Are we living in an insecure, unfaithful, dangerous world?

Our study group follows the school year, so we're stopping soon for summer. Which is kind of weird. We started the previous year with Samuel, hoping to finish all the prophets in a year. Then we broke for summer, starting this year with Daniel and hoping to get back to Daniel's visions of the future by the end of the year. Now we're in sight of the finish line but we know we're not going to reach it. Maybe next week we'll look at Daniel in the light of the "future" from there to John the Baptist (our intended finish-line), and look at the end of the world after summer.

But first we'll take some end-of-the-word, and some end-of-tradition glimpses out of Zechariah, following on from the end of Isaiah.

(49) Zechariah and the Promise of Salvation

An angel interprets each vision in the first half of Zechariah, but the second half is more obscure. The chapters are believed to have been written (or at least edited) at the time when Jerusalem was being rebuilt (as a city with walls), the Temple was functional but far from perfect, and the political situation was scary as the Greeks (Zechariah 9:13) increased in power.

In what sense is our world similar—
1.       Do we worry about the security of our cities? Do we take steps to make them safe?

2.       Is the faith in our country frequently corrupted?

3.       Is the world a dangerous place?

Geographical background: Damascus was to the North of Judea. Tyre and Sidon were to the west, on the coast. The Philistines (also on the coast) had been squashed between Assyria and Egypt, fought over, conquered, freed, and finally taken over by Persia. By 331BC they will have pretty well disappeared completely as a culture. Meanwhile little Judea sits in the middle, important because of the trade routes that go through it, marched through by armies heading North, South and West, a buffer zone against Greek invasion…

1.       Read Zechariah 9:1-2,6,8. What image do you get of society, politics, the movement of armies etc?

a.       Has the world changed much?

2.       Read Zechariah 9:9-10 Are you surprised to find this verse in this context?

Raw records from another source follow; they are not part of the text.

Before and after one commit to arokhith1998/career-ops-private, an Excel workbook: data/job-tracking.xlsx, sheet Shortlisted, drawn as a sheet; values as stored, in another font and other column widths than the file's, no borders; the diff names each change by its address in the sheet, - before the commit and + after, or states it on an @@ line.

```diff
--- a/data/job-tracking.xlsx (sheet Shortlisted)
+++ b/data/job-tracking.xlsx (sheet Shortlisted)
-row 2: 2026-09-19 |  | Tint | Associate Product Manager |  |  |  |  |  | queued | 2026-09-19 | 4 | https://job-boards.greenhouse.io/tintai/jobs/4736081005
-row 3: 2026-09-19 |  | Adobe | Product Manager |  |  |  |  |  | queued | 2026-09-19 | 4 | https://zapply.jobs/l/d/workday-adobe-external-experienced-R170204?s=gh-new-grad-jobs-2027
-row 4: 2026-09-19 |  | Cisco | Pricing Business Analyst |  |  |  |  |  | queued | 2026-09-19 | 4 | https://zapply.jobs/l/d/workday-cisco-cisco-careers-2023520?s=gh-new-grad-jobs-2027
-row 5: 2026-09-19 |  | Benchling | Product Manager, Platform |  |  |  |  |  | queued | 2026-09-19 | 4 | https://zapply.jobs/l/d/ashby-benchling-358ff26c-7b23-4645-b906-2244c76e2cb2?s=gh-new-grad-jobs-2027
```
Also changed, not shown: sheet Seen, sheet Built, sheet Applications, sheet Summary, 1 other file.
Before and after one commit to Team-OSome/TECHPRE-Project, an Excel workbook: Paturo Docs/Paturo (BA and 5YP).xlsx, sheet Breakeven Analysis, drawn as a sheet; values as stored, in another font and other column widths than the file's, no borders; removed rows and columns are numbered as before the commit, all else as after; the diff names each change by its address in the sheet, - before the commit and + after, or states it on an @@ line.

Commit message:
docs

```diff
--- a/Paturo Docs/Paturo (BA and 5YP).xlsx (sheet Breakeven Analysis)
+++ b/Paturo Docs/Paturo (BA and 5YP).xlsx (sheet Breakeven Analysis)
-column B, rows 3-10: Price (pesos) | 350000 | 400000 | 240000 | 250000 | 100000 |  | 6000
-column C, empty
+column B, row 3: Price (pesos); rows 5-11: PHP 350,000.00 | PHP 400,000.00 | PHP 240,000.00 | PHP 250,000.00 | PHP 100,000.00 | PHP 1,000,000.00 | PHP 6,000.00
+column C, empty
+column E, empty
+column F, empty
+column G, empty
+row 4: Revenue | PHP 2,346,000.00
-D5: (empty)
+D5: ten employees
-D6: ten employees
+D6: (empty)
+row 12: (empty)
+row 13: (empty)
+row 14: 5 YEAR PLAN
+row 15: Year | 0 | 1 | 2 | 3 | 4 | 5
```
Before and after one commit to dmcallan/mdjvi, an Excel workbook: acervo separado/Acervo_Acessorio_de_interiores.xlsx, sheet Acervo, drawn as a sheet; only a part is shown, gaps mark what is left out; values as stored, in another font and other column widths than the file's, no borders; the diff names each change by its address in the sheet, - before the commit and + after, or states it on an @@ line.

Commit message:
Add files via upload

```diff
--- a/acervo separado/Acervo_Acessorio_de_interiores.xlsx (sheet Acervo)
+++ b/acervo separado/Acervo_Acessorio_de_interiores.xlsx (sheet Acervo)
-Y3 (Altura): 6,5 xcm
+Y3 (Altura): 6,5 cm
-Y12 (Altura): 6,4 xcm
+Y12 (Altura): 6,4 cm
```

a.       In a world of war, how often do we remind ourselves of the conquering king on a donkey?

b.      What would change if we kept this more in mind?

3.       Read Zechariah 9:16-17 What image does this give of God’s victory?

a.       (And why are the women drinking wine?)

4.       Read Zechariah 10:2-5 Who are the false shepherds?

a.      Who are the false shepherds today?

b.      Who is the cornerstone?

c.       Read Zechariah 11:1-3 What happens to false shepherds and the land they fail to protect?

5.       Read Zechariah 11:7-12 Are you surprised finding this prophecy here?

a.        Read Exodus 21:28-32 Zechariah is seeing visions. How might this be interpreted as a vision?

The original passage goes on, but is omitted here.